Copy every line that holds the string "information" from the data below.

[[ RECORDED DATA, beginning ]]

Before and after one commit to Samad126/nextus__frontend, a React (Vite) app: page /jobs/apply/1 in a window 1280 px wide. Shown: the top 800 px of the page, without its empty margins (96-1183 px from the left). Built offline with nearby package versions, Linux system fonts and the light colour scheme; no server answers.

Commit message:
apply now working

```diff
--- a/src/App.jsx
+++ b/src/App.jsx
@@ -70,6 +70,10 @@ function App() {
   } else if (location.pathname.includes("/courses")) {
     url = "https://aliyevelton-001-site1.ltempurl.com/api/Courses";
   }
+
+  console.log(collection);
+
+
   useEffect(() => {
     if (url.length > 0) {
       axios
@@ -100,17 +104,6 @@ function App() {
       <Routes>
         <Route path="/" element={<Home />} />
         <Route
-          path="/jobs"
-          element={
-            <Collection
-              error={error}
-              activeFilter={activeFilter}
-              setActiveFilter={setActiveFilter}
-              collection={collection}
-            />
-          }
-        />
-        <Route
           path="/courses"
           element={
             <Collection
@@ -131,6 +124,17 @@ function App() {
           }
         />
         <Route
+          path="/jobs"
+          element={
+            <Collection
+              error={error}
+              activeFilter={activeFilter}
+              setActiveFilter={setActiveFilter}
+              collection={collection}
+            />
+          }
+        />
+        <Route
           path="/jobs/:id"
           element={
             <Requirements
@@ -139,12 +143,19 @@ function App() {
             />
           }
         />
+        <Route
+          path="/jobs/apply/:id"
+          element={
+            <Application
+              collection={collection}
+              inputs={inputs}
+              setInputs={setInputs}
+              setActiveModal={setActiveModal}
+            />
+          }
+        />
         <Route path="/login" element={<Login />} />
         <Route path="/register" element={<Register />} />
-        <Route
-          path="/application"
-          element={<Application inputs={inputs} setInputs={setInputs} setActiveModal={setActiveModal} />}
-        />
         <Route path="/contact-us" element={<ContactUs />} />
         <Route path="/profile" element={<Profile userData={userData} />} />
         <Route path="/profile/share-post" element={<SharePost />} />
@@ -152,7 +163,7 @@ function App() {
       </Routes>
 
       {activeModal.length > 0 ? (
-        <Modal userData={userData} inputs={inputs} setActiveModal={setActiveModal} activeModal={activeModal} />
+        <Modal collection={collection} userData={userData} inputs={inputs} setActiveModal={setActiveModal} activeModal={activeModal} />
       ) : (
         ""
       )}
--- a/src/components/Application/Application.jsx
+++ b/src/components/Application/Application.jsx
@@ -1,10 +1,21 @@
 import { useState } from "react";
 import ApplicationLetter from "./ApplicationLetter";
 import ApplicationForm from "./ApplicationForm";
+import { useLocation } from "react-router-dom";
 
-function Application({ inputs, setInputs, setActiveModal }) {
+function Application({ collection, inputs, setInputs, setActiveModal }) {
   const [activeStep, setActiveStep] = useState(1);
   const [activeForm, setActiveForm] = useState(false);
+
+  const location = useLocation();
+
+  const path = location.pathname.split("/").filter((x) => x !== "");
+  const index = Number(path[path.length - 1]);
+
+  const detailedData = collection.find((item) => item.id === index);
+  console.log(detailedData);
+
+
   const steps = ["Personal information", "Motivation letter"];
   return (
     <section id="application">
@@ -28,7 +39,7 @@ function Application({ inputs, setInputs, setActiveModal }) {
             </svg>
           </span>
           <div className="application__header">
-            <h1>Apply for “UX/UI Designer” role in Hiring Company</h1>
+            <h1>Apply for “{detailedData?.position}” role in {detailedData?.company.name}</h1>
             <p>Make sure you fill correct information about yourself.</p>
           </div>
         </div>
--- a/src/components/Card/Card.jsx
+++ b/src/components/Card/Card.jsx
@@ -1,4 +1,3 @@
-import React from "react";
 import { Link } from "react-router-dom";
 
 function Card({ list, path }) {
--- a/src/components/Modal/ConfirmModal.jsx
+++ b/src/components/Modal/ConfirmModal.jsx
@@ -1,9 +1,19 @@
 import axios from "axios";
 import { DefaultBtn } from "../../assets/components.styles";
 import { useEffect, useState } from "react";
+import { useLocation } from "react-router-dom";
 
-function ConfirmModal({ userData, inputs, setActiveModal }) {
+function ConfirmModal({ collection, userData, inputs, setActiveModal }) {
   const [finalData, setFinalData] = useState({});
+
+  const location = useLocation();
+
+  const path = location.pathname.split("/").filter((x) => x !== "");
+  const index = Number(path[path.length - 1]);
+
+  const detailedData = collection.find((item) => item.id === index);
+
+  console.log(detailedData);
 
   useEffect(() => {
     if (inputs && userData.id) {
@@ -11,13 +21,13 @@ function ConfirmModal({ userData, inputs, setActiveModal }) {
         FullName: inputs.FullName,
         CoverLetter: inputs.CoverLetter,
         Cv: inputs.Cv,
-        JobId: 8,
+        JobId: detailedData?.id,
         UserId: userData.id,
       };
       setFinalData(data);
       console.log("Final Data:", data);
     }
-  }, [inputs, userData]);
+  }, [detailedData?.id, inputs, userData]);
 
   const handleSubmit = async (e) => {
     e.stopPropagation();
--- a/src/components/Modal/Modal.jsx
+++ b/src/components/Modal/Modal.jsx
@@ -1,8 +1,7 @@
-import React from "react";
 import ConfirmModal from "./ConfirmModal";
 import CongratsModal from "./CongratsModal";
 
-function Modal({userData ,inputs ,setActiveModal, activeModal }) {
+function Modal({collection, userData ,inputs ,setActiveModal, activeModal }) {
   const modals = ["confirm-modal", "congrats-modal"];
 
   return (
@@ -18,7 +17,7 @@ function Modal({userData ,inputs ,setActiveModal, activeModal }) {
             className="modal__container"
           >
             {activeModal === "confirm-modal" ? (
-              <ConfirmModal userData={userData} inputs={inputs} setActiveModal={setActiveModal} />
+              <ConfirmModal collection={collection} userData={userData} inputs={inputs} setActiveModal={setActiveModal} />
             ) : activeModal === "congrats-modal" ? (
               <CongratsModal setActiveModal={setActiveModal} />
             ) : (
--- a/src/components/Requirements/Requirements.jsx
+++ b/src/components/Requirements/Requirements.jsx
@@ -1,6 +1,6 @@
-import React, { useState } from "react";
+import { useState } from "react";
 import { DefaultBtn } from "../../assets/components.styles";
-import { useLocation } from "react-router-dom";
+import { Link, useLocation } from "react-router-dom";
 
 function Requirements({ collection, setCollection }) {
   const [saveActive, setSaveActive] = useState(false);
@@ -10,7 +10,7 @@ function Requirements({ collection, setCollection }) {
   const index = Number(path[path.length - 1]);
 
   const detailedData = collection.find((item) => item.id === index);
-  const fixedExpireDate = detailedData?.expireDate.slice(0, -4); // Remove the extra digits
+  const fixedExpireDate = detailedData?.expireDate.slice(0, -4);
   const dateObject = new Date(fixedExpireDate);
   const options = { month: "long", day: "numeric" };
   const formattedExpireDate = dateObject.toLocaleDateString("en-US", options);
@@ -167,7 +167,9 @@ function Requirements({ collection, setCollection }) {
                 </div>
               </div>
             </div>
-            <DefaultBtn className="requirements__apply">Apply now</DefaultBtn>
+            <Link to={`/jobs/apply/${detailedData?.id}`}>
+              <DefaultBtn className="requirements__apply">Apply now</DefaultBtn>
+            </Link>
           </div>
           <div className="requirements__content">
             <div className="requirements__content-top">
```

[[ RECORDED DATA, end ]]

● THE COMPLETED TASK
   const steps = ["Personal information", "Motivation letter"];
             <p>Make sure you fill correct information about yourself.</p>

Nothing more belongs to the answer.